(Items listed in a dataset)

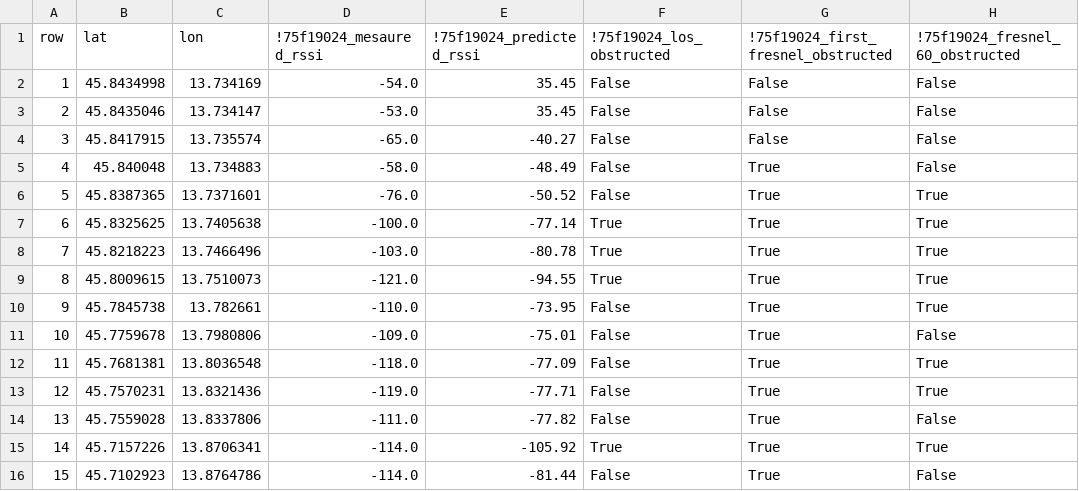
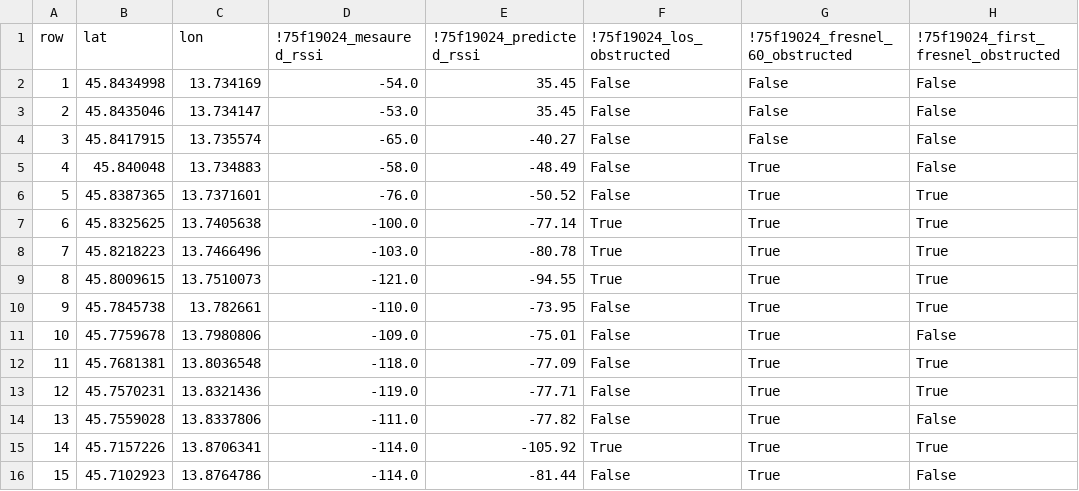
Before and after one commit to KomelT/rf-site-planner, a CSV file: analyze/2025_12_29_Sezana-Skrbina/analyze.csv, drawn as a sheet.

```diff
--- a/analyze/2025_12_29_Sezana-Skrbina/analyze.csv
+++ b/analyze/2025_12_29_Sezana-Skrbina/analyze.csv
@@ -1,2 +1,2 @@
-row,lat,lon,!75f19024_mesaured_rssi,!75f19024_predicted_rssi,!75f19024_los_obstructed,!75f19024_first_fresnel_obstructed,!75f19024_fresnel_60_obstructed
+row,lat,lon,!75f19024_mesaured_rssi,!75f19024_predicted_rssi,!75f19024_los_obstructed,!75f19024_fresnel_60_obstructed,!75f19024_first_fresnel_obstructed
 1,45.8434998,13.734169,-54.0,35.45,False,False,False
```
Also changed, not shown: analyze/2025_12_21_1_point_Skrbina/analyze.csv, analyze/2025_12_28_3_point_Skrbina/analyze.csv, 14 other files.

▸ Work item:
An exact copy of the records above is wanted, with the pictures omitted.

▸ Answer for the task:
Before and after one commit to KomelT/rf-site-planner, a CSV file: analyze/2025_12_29_Sezana-Skrbina/analyze.csv, drawn as a sheet.

```diff
--- a/analyze/2025_12_29_Sezana-Skrbina/analyze.csv
+++ b/analyze/2025_12_29_Sezana-Skrbina/analyze.csv
@@ -1,2 +1,2 @@
-row,lat,lon,!75f19024_mesaured_rssi,!75f19024_predicted_rssi,!75f19024_los_obstructed,!75f19024_first_fresnel_obstructed,!75f19024_fresnel_60_obstructed
+row,lat,lon,!75f19024_mesaured_rssi,!75f19024_predicted_rssi,!75f19024_los_obstructed,!75f19024_fresnel_60_obstructed,!75f19024_first_fresnel_obstructed
 1,45.8434998,13.734169,-54.0,35.45,False,False,False
```
Also changed, not shown: analyze/2025_12_21_1_point_Skrbina/analyze.csv, analyze/2025_12_28_3_point_Skrbina/analyze.csv, 14 other files.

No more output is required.